Problem to work on:
Please report every line in the material below where the word "content" is found.

Provided data:
============================================================

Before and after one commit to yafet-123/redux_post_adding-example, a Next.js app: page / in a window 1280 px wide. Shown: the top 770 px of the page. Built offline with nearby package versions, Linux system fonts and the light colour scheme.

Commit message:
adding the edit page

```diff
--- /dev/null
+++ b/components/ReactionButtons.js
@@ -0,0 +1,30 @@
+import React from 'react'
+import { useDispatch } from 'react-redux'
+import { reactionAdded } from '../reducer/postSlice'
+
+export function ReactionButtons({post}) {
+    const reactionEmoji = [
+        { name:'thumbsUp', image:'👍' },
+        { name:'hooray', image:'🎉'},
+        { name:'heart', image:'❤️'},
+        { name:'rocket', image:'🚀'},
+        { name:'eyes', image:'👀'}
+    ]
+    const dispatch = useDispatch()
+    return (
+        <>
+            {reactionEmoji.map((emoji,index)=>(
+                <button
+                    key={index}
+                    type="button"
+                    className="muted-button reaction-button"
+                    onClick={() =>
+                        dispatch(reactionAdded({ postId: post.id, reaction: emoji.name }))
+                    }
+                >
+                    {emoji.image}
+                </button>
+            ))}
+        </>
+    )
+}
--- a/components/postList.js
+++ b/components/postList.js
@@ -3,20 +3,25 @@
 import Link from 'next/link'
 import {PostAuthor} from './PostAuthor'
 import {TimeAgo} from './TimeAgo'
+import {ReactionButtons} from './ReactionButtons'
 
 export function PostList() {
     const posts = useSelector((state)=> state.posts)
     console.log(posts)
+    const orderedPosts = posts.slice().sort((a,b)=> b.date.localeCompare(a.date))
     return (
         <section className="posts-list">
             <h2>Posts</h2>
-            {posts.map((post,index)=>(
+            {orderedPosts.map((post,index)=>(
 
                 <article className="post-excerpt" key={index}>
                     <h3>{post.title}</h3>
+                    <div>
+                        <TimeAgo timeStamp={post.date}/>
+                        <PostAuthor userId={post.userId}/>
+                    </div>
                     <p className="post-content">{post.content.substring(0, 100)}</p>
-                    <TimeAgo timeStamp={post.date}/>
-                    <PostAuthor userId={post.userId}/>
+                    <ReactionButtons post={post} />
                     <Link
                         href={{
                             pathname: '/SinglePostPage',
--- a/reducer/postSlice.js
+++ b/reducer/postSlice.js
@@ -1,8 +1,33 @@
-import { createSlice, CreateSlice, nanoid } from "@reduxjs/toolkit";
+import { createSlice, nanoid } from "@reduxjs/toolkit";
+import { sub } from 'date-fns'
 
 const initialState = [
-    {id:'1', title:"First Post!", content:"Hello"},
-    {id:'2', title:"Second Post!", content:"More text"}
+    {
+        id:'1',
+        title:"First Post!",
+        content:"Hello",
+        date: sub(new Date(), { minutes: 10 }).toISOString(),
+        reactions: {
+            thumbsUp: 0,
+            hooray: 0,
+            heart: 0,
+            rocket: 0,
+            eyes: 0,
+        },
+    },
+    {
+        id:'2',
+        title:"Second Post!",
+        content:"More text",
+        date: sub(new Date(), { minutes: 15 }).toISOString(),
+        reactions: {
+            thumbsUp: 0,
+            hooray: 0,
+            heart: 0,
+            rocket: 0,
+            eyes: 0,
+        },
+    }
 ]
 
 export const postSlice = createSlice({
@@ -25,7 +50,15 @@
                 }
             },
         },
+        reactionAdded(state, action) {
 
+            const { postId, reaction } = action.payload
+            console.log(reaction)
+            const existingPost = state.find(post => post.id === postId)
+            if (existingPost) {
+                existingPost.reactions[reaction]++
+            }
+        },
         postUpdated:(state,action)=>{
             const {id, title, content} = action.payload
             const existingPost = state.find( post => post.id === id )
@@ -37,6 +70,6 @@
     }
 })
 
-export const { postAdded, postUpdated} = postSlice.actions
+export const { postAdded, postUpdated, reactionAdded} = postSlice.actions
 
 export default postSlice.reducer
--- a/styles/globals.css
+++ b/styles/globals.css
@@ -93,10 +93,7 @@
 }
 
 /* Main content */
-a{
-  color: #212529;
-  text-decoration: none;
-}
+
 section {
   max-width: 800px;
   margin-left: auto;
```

============================================================

Written answer:
                     <p className="post-content">{post.content.substring(0, 100)}</p>
-    {id:'1', title:"First Post!", content:"Hello"},
-    {id:'2', title:"Second Post!", content:"More text"}
+        content:"Hello",
+        content:"More text",
             const {id, title, content} = action.payload
 /* Main content */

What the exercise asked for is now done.